Babbling is a form of communication found in early primary language acquisition in which an infant creates a variety of word sounds without inherent meaning. This time period usually follows cooing and demonstrates the infant’s development as he or she begins to form more precise word sounds. There are essentially two types of babbling: reduplicative, in which the infant makes the same sound repeatedly, and variegated, in which the sounds change during a single babbled string. This time period for an infant is typically followed by development of words with particular meanings as language acquisition continues.
Though the full purpose of babbling may be somewhat debatable, most linguists feel it is used by infants as a way to practice and develop language. An infant typically begins to babble at about 12 months, sometimes sooner and sometimes later. This follows the cooing phase that many infants go through, in which they make audible sounds that often consist primarily of vowel sounds and do not necessarily correspond to sounds used to construct words. When a child begins babbling, however, the sounds evolve and include consonants and other sounds used in creating spoken language.

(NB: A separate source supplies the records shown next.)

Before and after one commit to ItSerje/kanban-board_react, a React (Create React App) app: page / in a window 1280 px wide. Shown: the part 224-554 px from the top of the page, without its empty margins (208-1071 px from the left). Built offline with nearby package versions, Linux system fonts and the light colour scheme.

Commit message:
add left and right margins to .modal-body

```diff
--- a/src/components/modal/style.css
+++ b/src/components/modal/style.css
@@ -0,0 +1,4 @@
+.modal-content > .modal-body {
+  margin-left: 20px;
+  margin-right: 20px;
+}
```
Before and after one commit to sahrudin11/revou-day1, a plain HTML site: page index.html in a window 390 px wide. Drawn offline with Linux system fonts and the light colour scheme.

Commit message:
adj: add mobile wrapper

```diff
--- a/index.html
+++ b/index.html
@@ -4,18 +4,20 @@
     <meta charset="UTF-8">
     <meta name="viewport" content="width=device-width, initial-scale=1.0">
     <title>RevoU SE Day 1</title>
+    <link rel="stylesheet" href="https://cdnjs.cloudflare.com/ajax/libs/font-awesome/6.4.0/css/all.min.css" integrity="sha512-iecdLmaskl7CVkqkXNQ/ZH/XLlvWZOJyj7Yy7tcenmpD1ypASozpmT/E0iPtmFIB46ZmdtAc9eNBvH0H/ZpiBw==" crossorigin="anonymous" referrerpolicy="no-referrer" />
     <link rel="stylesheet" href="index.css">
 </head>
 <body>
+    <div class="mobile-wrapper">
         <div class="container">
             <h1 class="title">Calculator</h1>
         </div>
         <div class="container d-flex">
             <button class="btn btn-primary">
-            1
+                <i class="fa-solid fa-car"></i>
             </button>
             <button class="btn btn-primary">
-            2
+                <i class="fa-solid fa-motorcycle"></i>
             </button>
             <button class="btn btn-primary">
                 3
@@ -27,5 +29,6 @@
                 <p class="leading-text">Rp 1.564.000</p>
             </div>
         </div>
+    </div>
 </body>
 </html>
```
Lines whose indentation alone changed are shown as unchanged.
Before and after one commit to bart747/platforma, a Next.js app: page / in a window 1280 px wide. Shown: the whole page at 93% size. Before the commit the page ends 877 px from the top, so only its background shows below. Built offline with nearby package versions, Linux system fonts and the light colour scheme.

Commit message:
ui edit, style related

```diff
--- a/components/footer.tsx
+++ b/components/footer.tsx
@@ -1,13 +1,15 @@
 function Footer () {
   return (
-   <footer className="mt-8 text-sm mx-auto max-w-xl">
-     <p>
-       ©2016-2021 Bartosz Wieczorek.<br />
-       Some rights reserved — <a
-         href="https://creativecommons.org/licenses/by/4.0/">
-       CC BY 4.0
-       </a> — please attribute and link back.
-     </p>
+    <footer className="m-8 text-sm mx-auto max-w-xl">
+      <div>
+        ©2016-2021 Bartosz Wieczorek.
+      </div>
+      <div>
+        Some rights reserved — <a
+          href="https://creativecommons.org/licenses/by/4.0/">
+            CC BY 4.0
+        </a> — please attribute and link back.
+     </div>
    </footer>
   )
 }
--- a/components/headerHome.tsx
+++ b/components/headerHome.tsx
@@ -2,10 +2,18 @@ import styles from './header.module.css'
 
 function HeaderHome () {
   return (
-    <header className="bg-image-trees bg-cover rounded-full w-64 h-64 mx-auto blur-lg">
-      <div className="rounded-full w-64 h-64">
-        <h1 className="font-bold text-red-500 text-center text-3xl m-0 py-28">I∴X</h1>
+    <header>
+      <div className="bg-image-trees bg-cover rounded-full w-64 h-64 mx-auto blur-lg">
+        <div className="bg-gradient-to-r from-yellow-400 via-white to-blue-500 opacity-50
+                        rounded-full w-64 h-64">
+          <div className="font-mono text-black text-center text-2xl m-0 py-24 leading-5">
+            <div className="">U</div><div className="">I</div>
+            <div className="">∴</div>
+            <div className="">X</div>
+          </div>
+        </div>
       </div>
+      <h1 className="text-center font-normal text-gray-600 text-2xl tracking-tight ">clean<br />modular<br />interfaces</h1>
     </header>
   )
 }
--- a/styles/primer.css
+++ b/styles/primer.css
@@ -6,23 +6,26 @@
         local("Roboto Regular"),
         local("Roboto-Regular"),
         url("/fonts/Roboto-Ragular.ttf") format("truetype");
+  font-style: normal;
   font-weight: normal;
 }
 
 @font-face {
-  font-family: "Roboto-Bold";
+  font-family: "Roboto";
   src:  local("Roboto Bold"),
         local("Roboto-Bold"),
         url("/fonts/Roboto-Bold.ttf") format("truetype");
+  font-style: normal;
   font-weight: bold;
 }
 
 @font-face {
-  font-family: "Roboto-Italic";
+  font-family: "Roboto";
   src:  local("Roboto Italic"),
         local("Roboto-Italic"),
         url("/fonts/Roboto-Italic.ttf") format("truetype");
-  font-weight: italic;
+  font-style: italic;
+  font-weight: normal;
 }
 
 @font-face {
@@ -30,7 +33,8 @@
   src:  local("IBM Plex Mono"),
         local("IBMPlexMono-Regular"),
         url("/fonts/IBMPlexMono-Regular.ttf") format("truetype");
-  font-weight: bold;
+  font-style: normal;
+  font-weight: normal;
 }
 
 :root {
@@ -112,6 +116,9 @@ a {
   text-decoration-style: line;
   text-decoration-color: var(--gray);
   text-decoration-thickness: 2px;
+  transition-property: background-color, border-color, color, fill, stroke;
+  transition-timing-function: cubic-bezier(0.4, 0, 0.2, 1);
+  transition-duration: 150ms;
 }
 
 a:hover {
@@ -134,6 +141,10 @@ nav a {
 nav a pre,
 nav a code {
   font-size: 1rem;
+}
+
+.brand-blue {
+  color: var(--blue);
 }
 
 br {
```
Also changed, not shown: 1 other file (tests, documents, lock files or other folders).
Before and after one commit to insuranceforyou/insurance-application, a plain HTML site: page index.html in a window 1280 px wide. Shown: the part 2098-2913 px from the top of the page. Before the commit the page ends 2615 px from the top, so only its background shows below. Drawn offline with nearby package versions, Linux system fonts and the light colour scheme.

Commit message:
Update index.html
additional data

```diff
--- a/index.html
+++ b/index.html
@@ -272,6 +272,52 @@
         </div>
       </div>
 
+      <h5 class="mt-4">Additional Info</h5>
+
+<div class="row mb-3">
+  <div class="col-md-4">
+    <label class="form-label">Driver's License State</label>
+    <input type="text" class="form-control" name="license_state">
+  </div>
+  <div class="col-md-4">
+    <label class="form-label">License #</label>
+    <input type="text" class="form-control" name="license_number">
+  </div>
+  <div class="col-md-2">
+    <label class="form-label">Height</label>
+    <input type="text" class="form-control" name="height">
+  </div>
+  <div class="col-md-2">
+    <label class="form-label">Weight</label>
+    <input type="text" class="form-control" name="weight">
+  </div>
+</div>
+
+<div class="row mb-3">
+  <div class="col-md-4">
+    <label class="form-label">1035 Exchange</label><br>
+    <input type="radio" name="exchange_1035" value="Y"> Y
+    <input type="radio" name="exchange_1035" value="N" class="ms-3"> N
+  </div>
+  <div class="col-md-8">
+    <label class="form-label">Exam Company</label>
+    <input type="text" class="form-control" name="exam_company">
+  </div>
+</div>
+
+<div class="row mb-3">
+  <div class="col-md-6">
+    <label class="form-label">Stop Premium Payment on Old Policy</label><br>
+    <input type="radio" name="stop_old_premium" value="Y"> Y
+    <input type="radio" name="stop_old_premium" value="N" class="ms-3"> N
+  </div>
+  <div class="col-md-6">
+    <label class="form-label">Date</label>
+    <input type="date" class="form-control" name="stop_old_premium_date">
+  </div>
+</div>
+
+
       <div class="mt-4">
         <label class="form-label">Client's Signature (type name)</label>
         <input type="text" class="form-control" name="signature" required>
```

There are basically two major types of babbling, which are divided and based on the types of sounds an infant makes. The reduplicative form occurs when an infant makes a single sound that is repeated such as “da-da-da-da” or “la-la-la-la-la,” often in shorts bursts of sound; many early spoken words such as “mama” and “dada” are built upon the ease with which infants can make these sounds. Variegated babbling occurs when an infant produces simple sounds that are not based on repetition such as “la-do-ma-ga-ba.” While these sounds may rhyme or seem similar, this form demonstrates that an infant is working on using different word sounds.
Babbling is an important phase of language development as infants demonstrate early understanding of certain linguistic concepts. During babbling, infants often show different types of inflection while speaking, raising the pitch and volume of their voices throughout the string of sounds. Infants may also learn and demonstrate “turn-taking” during this phase of development, which means that parents and others should interact with infants as they babble to demonstrate how language is used in conversation. After this stage in development, an infant often begins to form individual words, usually short words like “up” or “please,” and a child is likely to babble less and use formal words more often as he or she develops.